In Canada, there is an information gap regarding this subject, but The Canadian Journalism Project, led by Carleton, Laval and Ryerson universities, is running a gender diversity survey on Canadian newsrooms with the results expected in early 2019.
Coombs says the women before her have inspired her to run her newsrooms in a safe and inclusive way.
“If you don’t feel comfortable with an assignment, let’s talk about it,” she says. “Just because you are trying to get a story doesn’t mean that you have to put up with your rights being violated in some way.
“Whether you are a man, or woman, big or strong, you shouldn’t have to do something that makes you feel uncomfortable, and we need to create spaces where people can articulate when they feel uncomfortable.”
‘I thought that there was no one else to blame
in this situation except myself’
But sometimes coming forward with concerns of harassment can be hard, especially if you are just starting in the industry, as Cronin was.
“I felt really intimidated because these were grown men and I thought that there was no one else to blame in this situation except myself.” she says. “I didn’t tell anyone because I thought that this behaviour was normalized.”
After her first day of conducting interviews at the stadium, Cronin returned to the station and immediately went to the bathroom.
“I stood in front of the mirror and I was angry. I remember looking at myself and thinking: ‘Nothing is on show. I am appropriately dressed. What did I do to get this reaction?’”
The next day, she went back to Commonwealth Stadium to conduct more interviews – this time covered from head to toe, despite the sweltering heat.
“I definitely wasn’t wearing a dress any more,” she recalls. “I made sure to wear dress pants and sleeves. Not even my ankles were showing.”
The team stayed quiet that day.
CTV’s Jeanette Dubé says Cronin’s story resonates with her role as a broadcast journalism instructor at the Northern Alberta Institute of Technology. Having many of her students going into the industry each year, she says, the Eskimos story raised concerns.
“You don’t have to sit silently and be treated that way.”
Dubé says she never suffered the kind of harassment Cronin endured, but she does recall a time in her career when being a mother lost her an opportunity in the newsroom.
“I was up against another female reporter for this job where I would have to go away for two weeks. I really thought that I was the front-runner for the job because I had done similar projects before.
“But I didn’t get it. This was the one time I asked why, and I was told that, because I am a mother, they thought that I wouldn’t want to leave my family for that long.”
Dubé stresses that there was no ill intent behind the decision, and that her experience just draws attention to another obstacle female journalists face.
‘The fact that the choice was made
for me was what hurt’
“They weren’t trying to be terrible to me, but it was just a natural assumption that they made. Maybe I wouldn’t have wanted to leave my family for two weeks, but the fact that the choice was made for me was what hurt.”
Dubé has spent her career with CTV and has worked with many student interns like Cronin.
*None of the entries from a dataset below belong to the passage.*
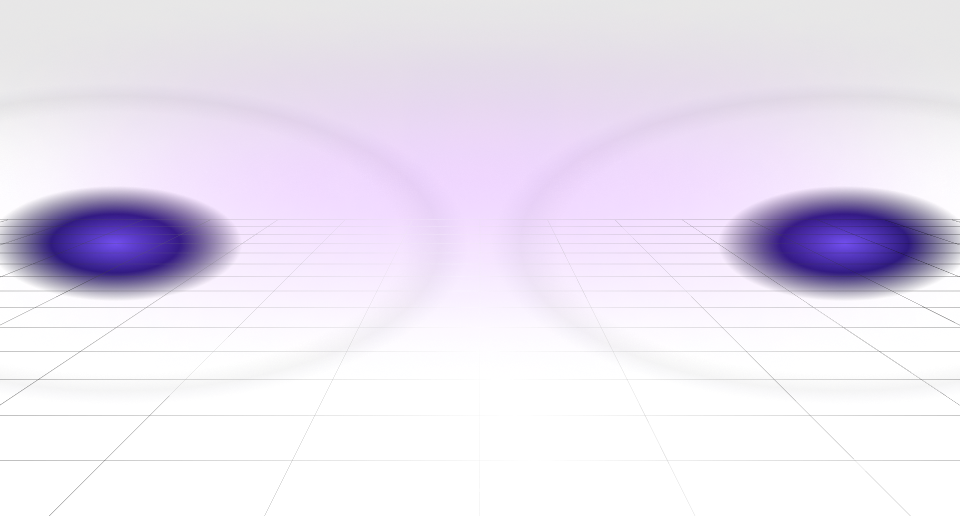
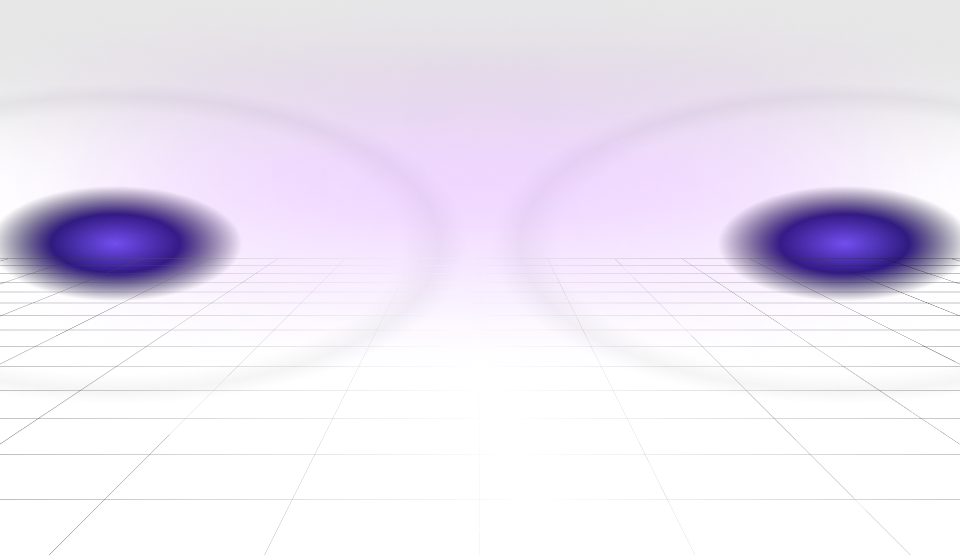
adding bg image

diff --git a/api/index.tsx b/api/index.tsx
@@ -105,7 +105,7 @@ app.image('/initial-image', (c) => {
     image: (
       <Box
           alignVertical="center"
-          backgroundImage="url(https://raw.githubusercontent.com/Mr94t3z/talent-passport/refs/heads/master/public/union.png)"
+          backgroundImage="url(https://raw.githubusercontent.com/Mr94t3z/talent-passport/refs/heads/master/public/gradient-home-page-background.png)"
           backgroundColor="bg"
           justifyContent="center"
           paddingTop="52"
“I was never mean,” she says with a laugh. “But sometimes the newsroom gets so busy – and working with students now has changed my view. I always tell my students that, if I could go back, I would be more kind and take more time to show the interns the jobs and hear them out. We need to encourage and mentor the next generation of journalists.”
Cronin says she wishes that issues of harassment and discrimination were talked about more in universities. If they were, she says, she might not have been so naïve about the possibility of it happening to her.
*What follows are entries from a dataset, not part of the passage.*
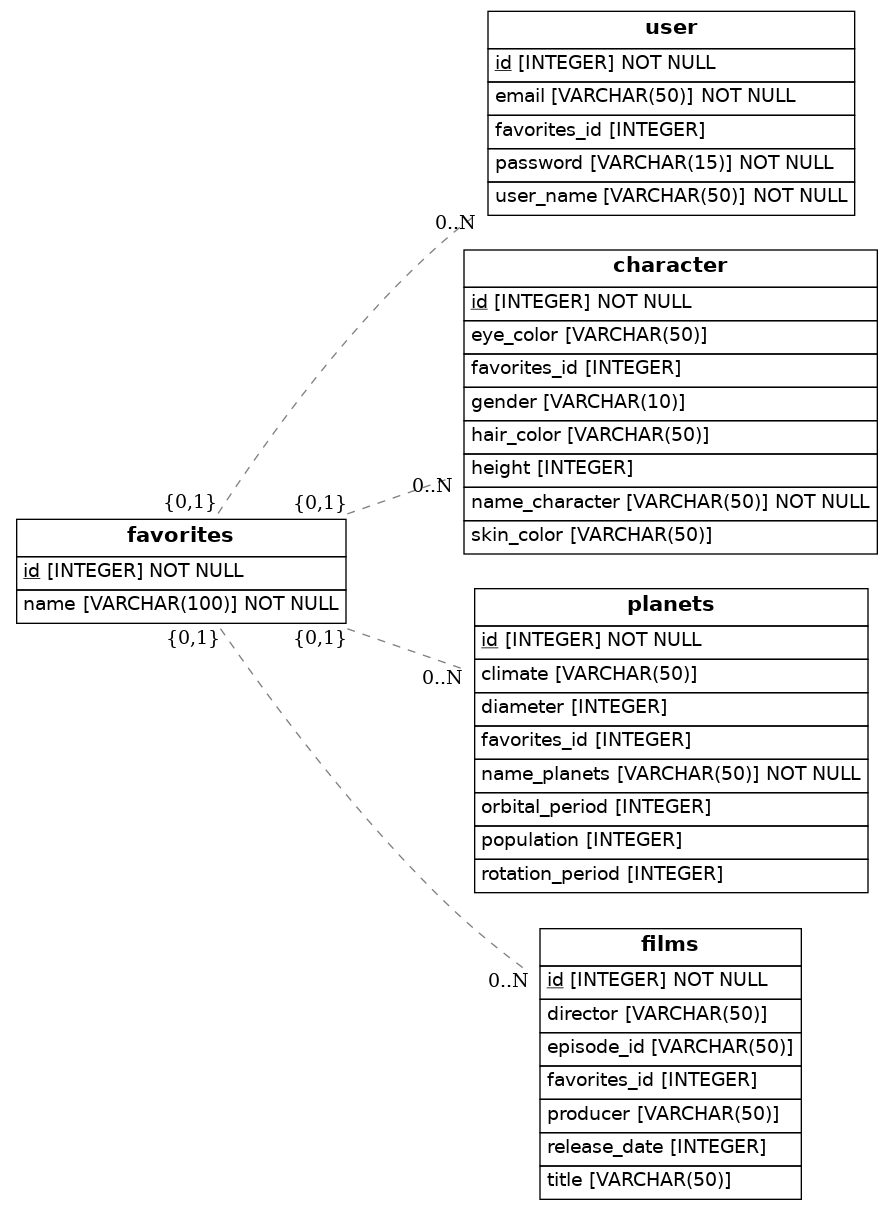
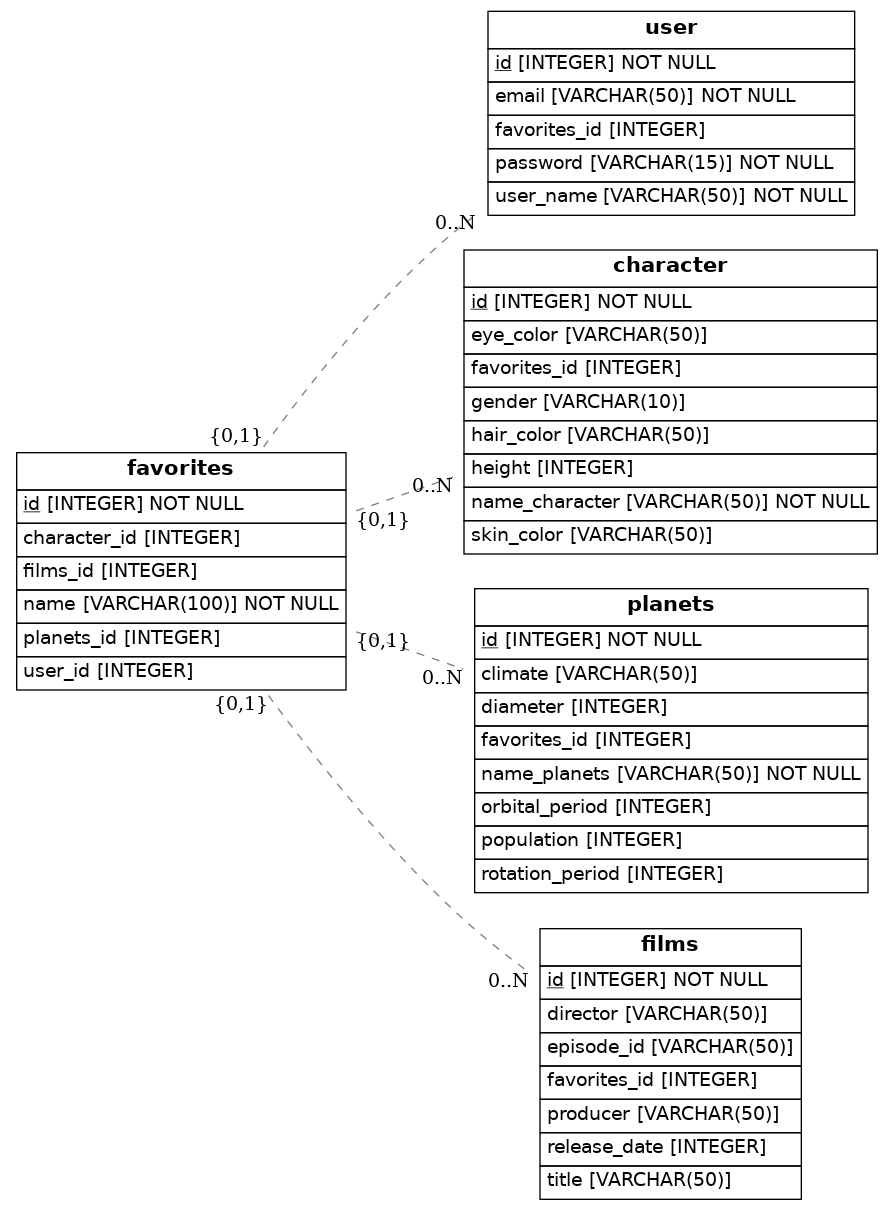
my-dagram1

Changed region(s): [[0.0, 0.3366, 0.3931, 0.4897], [0.0, 0.5203, 0.3024, 0.5815], [0.3326, 0.5203, 0.4535, 0.5509]]

diff --git a/src/models.py b/src/models.py
@@ -53,10 +53,12 @@ class Favorites(Base):
     __tablename__ = 'favorites'
     id = Column(Integer, primary_key=True)
     name = Column(String(100), nullable= False)
-    
-    
-    
+    user_id = Column(Integer)
+    films_id = Column(Integer)
+    character_id = Column(Integer)
+    planets_id = Column(Integer)
 
-
+def to_dict(self):
+    return {}
 ## Draw from SQLAlchemy base
 render_er(Base, 'diagram.png')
“I think we should be made aware of it before we go into our internships. We don’t need to sugarcoat it or turn a blind eye to it but, when this is the first time we are experiencing the real world of journalism, a heads-up about it would be nice.
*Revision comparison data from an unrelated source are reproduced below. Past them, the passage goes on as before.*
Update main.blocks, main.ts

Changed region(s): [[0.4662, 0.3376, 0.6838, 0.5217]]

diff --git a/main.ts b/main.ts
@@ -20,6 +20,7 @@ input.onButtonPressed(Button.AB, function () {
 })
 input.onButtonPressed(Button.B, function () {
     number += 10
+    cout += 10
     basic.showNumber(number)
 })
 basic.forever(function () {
“Sports reporting is my passion and, while this incident didn’t deter me, I get worried thinking about the possible situations I could be put into in the future.”